A report generated by Intralinks (a competitor of Dropbox) said that sensitive files are being leaked by the users themselves. This is done by sending hyper-links to other users who can then pass that link onto someone else who may not be an intended recipient.
Dropbox have acknowledged the issue and have temporarily suspended access to links that have previously been shared. The online data storage company have implemented a patch to prevent shared links from being exposed in the future but have said “we’re working to restore links that aren’t susceptible to this vulnerability over the next few days.” The company also went on to say “we realise that many of your workflows depend on shared links, and we apologise for the inconvenience. We’ll continue working hard to make sure your stuff is safe and keep you updated on any new developments.”
Graham Cluley an online security blogger has said “identity thieves could use the method to scoop up data” and that he believes “these services need to be more upfront with warnings.”
Another way users may unintentionally be sharing their data is through hyper-inks. Many Dropbox users access their data by receiving a Dropbox based hyper-link which directs them to an online stored document. These hyperlinks are generated to be completely random and are filled with an assortment of characters and numbers that would be very difficult to guess.
The issue occurs when the Dropbox user then inputs the link into Google’s toolbar which in turn, searches for the link. Google then remembers this link and relates it to anyone searching for Dropbox related products; so when someone Googles Dropbox, they will be presented with ‘related’ links that may actually be hyper-links to random users documents.

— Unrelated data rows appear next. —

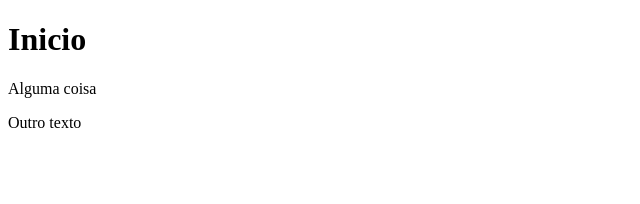
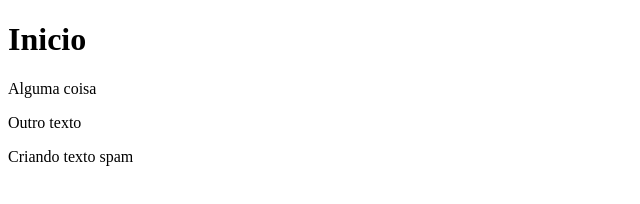
Before and after one commit to Paulo-Rodrigo/Arquivo_teste, a plain HTML site: page index.html in a window 1280 px wide. Shown: the whole page, without its empty margins (0-640 px from the left). Drawn offline with Linux system fonts and the light colour scheme.

Commit message:
Adicionado um texto com a tag spam

```diff
--- a/index.html
+++ b/index.html
@@ -9,5 +9,6 @@
     <h1>Inicio</h1>
     <p>Alguma coisa</p>
     <p>Outro texto</p>
+    <span>Criando texto spam</span>
 </body>
 </html>
```
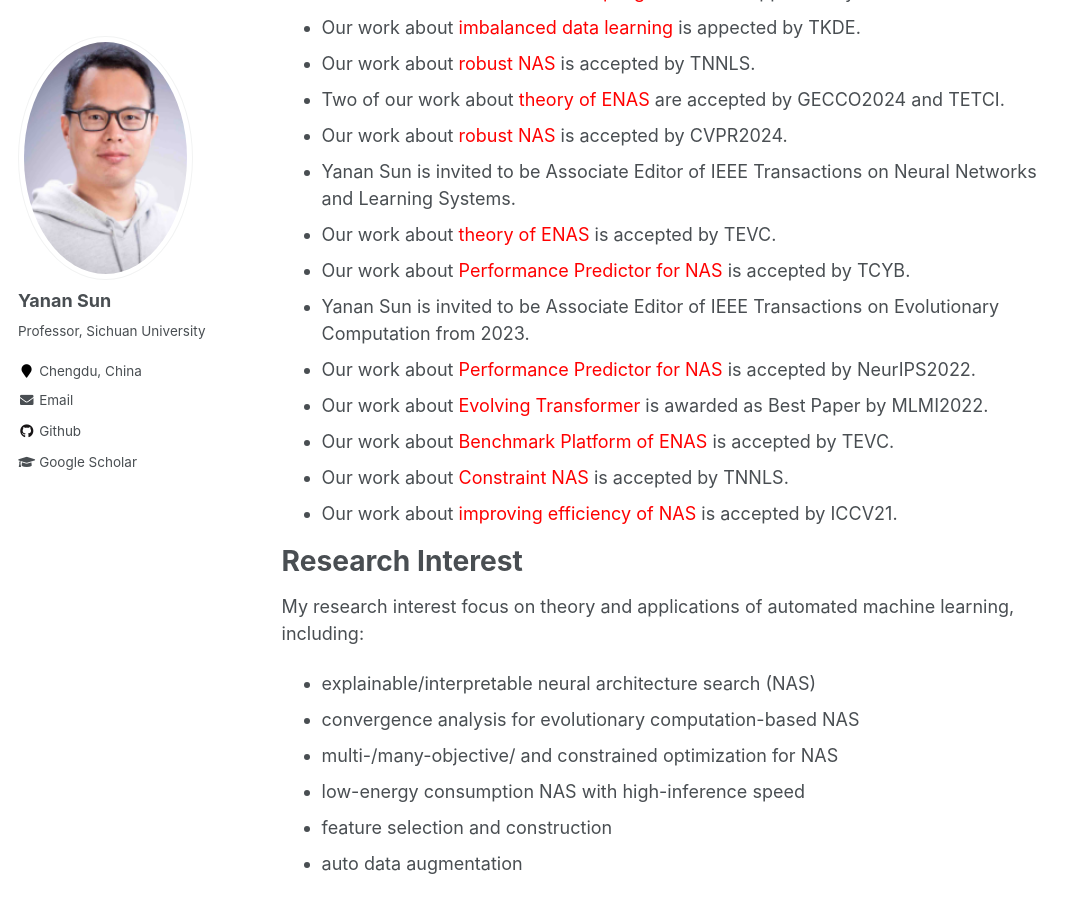
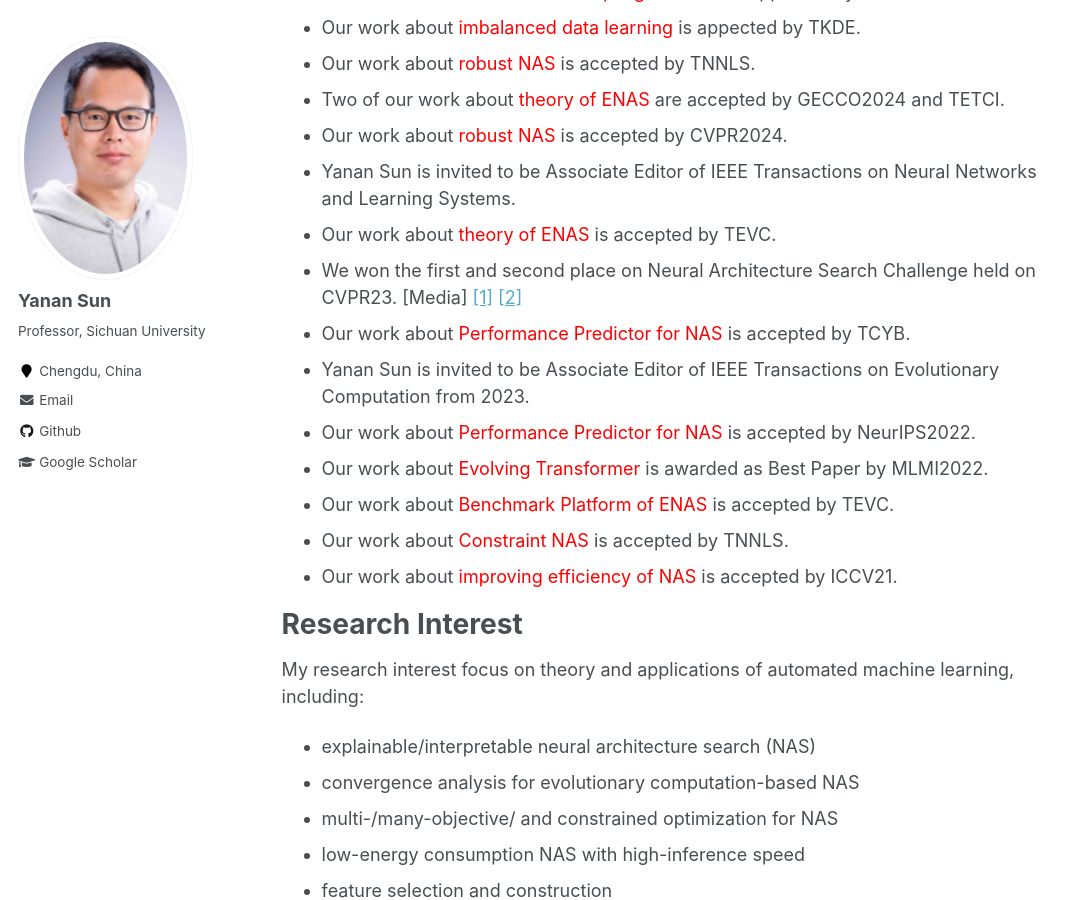
Before and after one commit to yn-sun/yn-sun.github.io, a Jekyll site: the page built from _pages/about.md, in a window 1280 px wide and 900 px high, scrolled down 513 px. Shown: the whole window, without its empty margins (0-1081 px from the left). Built offline with Jekyll 4.4.1, drawn with Linux system fonts in a browser that asks for light colours; comment, search, counter and statistics services are not loaded.

Commit message:
Update about.md

```diff
--- a/_pages/about.md
+++ b/_pages/about.md
@@ -26,6 +26,7 @@
 * Our work about <span style="color: #FF0000">robust NAS</span> is accepted by CVPR2024.
 * Yanan Sun is invited to be Associate Editor of IEEE Transactions on Neural Networks and Learning Systems.
 * Our work about <span style="color: #FF0000">theory of ENAS</span> is accepted by TEVC.
+* We won the first and second place on Neural Architecture Search Challenge held on CVPR23. [Media] [[1]](https://www.scu.edu.cn/info/1207/26284.htm)  [[2]](https://mp.weixin.qq.com/s/2ftmuADyF11k-rotBcGkJw)
 * Our work about <span style="color: #FF0000">Performance Predictor for NAS</span> is accepted by TCYB.
 * Yanan Sun is invited to be Associate Editor of IEEE Transactions on Evolutionary Computation from 2023.
 * Our work about <span style="color: #FF0000">Performance Predictor for NAS</span> is accepted by NeurIPS2022.
```
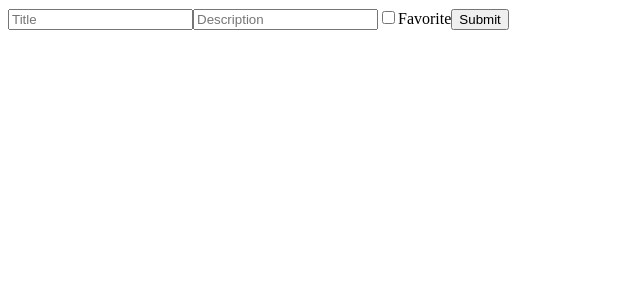
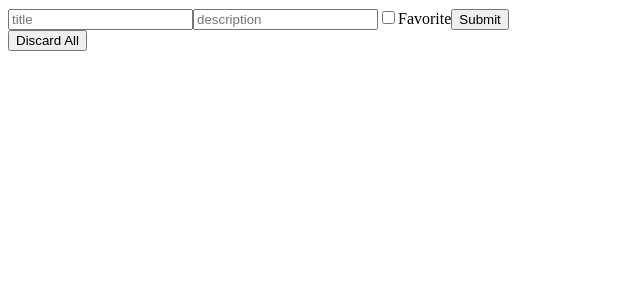
Before and after one commit to caldito/idealista-react-workshop, a React app: page / in a window 1280 px wide. Shown: the top 300 px of the page, without its empty margins (0-640 px from the left). Built offline with nearby package versions, Linux system fonts and the light colour scheme; the HTML template or start-up script is replaced by a standard one.

Commit message:
Final app result

```diff
--- a/src/App.jsx
+++ b/src/App.jsx
@@ -1,17 +1,47 @@
-import React, { useState } from 'react';
-import Form from './components/Form'
-import Ad from './components/Ad'
+import React, { useEffect } from 'react';
+import Ad from './components/Ad';
+import CreateAd from './components/CreateAd';
+import AdList from './components/AdList';
+import fixtures from './fixtures/ads';
+import ids from './libs/id';
 
-export default () => {
+const adsData = fixtures();
 
-    const [list, setList] = useState([]);
+export default ({ name = '' }) => {
 
-    return (//[
-        <Form onCreatedAd={(ad) => {
-            setList([ad], ...list)
-            console.log(list);
-        }} />//,
-        //<Ad title="My Ad Title" description = 'My Ad description'/>
-    //]
+    const [ads, setAds] = React.useState([]);
+
+    const onFavorited = id => {
+        const newAdList = ads.map(ad => {
+            if (ad.id === id) {
+                return { ...ad, isFav: !ad.isFav };
+            }
+
+            return ad;
+        });
+
+        setAds(newAdList);
+    };
+
+    const onDiscarded = id => {
+        const newAdList = ads.filter(ad => ad.id != id);
+        setAds(newAdList);
+    };
+
+    const onDiscardedAll = () => {
+        setAds([]);
+    };
+
+    const onCreatedAd = ad => {
+        const newList = [{...ad, id: ids.next().value }, ...ads];
+        setAds(newList);
+    };
+
+    return (
+        <div className="container">
+            <CreateAd onCreatedAd={onCreatedAd} />
+            { <AdList onFavorited={onFavorited} onDiscarded={onDiscarded} onDiscardedAll={onDiscardedAll} ads={ads} />}
+
+        </div>
     )
 };
--- a/src/components/Ad.jsx
+++ b/src/components/Ad.jsx
@@ -1,17 +1,29 @@
 import React, { useState } from 'react';
 
-const Ad = ({ title = 'defaultTitle', description = 'defaultDesc', isFav = false} = {}) => {
-    const [isFavorite, setIsFavorite] =  useState(isFav)
-    const onFavorite = () => setIsFavorite(!isFavorite)
-    return(
-        <div>
-            <h1>{title}</h1>
-            <p>{description}</p>
-            <label>
-                <input onChange={onFavorite} type="checkbox" checked={isFavorite}/>
-                Favourite
-            </label>
-        </div>
+const Ad = ({ id = -1, title = '', description = '', onFavorited = () => null, onDiscarded = () => null, isFav = false } = {}) => {
+    const onFavorite = () => onFavorited(id);
+    const onDiscard = () => onDiscarded(id);
+
+    return (
+        <article className={`card-container ${isFav ? 'fav' : ''}`}>
+            <figure className='card-figure'>
+                <img src="" />
+            </figure>
+
+            <div className='card-box'>
+                <h2 className='card-h2'>{title}</h2>
+                <p className='card-text'>{description}</p>
+                <div className='card-actions'>
+                    <label className='card-label'>
+                        <input onChange={onFavorite} className='card-input' type="checkbox" checked={isFav} />
+                        <span className='card-checkbox'>
+                            <span className='card-favorite'>Favorite?</span>
+                        </span>
+                    </label>
+                    <button onClick={onDiscard}>Discard</button>
+                </div>
+            </div>
+        </article>
     );
 };
 
--- /dev/null
+++ b/src/components/AdList.jsx
@@ -0,0 +1,9 @@
+import React from 'react';
+import Ad from './Ad';
+
+export default ({ ads = [], onFavorited = () => null, onDiscarded = () => null, onDiscardedAll = () => null }) => (
+    <div>
+        <button onClick={onDiscardedAll}>Discard All</button>
+        { ads.map(ad => <Ad {...ad} onFavorited={onFavorited} onDiscarded={onDiscarded} key={ad.id} />) }
+    </div>
+);
--- /dev/null
+++ b/src/components/CreateAd.jsx
@@ -0,0 +1,47 @@
+import React, { useState } from 'react';
+
+export default ({ onCreatedAd }) => {
+    const [title, setTitle] = useState('');
+    const [desc, setDesc] = useState('');
+    const [isFav, setIsFav] = useState(false);
+
+    const onFormSubmit = (ev) => {
+        ev.preventDefault();
+
+        onCreatedAd({
+            title,
+            desc,
+            isFav
+        });
+    };
+
+    return (
+       <section className="create-new-ad">
+            <form onSubmit={onFormSubmit}>
+                <input
+                    placeholder="title"
+                    type="text"
+                    value={title}
+                    onChange={ev => setTitle(ev.target.value)} />
+                <input
+                    placeholder="description"
+                    type="text"
+                    value={desc}
+                    onChange={ev => setDesc(ev.target.value)} />
+                <label className='card-label'>
+                    <input
+                        className='card-input'
+                        id="favorite"
+                        type="checkbox"
+                        checked={isFav}
+                        onChange={() => setIsFav(!isFav)} />
+                        <span className='card-checkbox' htmlFor="favorite">
+                            <span className='card-favorite'>Favorite</span>
+                        </span>
+                </label>
+
+                <input type="submit" />
+            </form>
+        </section>
+    );
+};
--- a/src/components/Form.jsx
+++ /dev/null
@@ -1,34 +0,0 @@
-import React, { useState } from 'react';
-
-
-const Form = ({ onCreatedAd }) => {
-    const [title, setTitle] = useState('');
-    const [description, setDescription] = useState('');
-    const [isFavorite, setFavorite] = useState(false);
-
-    const onFavorite = () => setFavorite(!isFavorite);
-    const onTitleChange = (event) => setTitle(event.target.value);
-    const onDescriptionChange = (event) => setDescription(event.target.value);
-
-    const onFormSubmit = (ev) => {
-        ev.preventDefault();
-        onCreatedAd({
-            title,
-            description,
-            isFavorite
-        })
-    }
-
-    return (
-        <form onSubmit={onFormSubmit}>
-            <input type="text" onChange={onTitleChange} placeholder='Title' value={title} />
-            <input type="text" onChange={onDescriptionChange} placeholder='Description' value={description} />
-            <label>
-                <input type="checkbox" onChange={onFavorite} checked={isFavorite} />
-                <span>Favorite</span>
-            </label>
-            <input type="submit" />
-        </form>
-    );
-};
-export default Form;
--- a/src/components/Greeting.jsx
+++ b/src/components/Greeting.jsx
@@ -1,7 +1,7 @@
 import React from 'react';
 
-const Greeting = ({message = ''} = {}) => {
-    return <h1>{message}</h1>
-}
+const Greeting = ({ message = ''} = {}) => {
+    return <h1>{message}</h1>;
+};
 
 export default Greeting;
```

Intralink’s chief technology officer Richard Anstey said: “most internet users have, at one time or another, accidentally pasted a link into the search bar of their favourite search engine whilst intending to paste it into the internet address bar – it’s an easy mistake to make.”